9 out of 10 points and recommended by freundez (9 reviews)Great fast, light, go anywhere lensSoft wide-open
I bought this lens to use primarily on my D70s, with occasional duty on my old manual film Nikon FA. This lens exemplifies everything good about prime lenses: they are sharp, offer great contrast, and have larger aperatures - all in a compact package. The close focusing distance also makes a fun lens for close-up photos.reviewed May 26th, 2006 (purchased for $304)
I tend to shoot RAW and apply sharpening in Photoshop, which has yielded excellent results.

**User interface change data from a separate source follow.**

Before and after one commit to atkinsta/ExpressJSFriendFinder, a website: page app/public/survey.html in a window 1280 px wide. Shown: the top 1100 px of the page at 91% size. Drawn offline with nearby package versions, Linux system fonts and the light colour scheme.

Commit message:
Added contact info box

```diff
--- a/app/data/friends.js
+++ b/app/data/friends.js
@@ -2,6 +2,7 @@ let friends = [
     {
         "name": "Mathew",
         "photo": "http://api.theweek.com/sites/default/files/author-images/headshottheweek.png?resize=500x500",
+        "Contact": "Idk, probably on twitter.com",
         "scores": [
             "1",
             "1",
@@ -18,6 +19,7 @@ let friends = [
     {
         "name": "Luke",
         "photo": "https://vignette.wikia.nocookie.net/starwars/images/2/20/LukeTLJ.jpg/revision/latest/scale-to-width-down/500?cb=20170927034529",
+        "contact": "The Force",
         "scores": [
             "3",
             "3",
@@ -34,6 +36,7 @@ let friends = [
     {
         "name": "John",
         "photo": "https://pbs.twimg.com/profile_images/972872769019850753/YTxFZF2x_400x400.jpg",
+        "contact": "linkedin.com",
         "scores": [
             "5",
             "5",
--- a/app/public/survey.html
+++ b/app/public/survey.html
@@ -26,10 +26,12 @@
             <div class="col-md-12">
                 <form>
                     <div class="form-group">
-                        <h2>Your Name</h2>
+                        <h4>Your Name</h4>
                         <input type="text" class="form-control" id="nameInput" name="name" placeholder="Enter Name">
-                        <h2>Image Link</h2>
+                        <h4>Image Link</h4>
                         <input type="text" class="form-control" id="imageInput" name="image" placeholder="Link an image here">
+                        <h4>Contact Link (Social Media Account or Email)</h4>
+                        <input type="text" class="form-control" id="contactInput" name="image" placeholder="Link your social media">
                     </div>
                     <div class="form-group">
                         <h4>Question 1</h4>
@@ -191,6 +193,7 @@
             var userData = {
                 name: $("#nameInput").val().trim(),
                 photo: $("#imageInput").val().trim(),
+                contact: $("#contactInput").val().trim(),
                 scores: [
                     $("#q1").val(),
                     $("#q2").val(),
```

My example is definitely a bit soft at f/2, but useable for available light shots. Things are quite sharp by f/4, with f/8-f/11 providing critical sharpness. The corners of the image when shooting film are a bit softer than the center, but I don't notice this on my D70s.
For the price, this is a great lens - highly recommended
9 out of 10 points and recommended by eshepard (1 reviews)Small, sharp, fast and quite cheapNoisy D-series AF
I use this lens (on a D70) more than any other. There is something very natural about the (52mm equivalent) focal length. Optical performance seems very good to me, though I've never compared it with any of the most expensive Nikkor primes. Still - not a lot of corner softness or vignetting, even wide open, and very little barrel distortion.reviewed November 8th, 2005 (purchased for $270)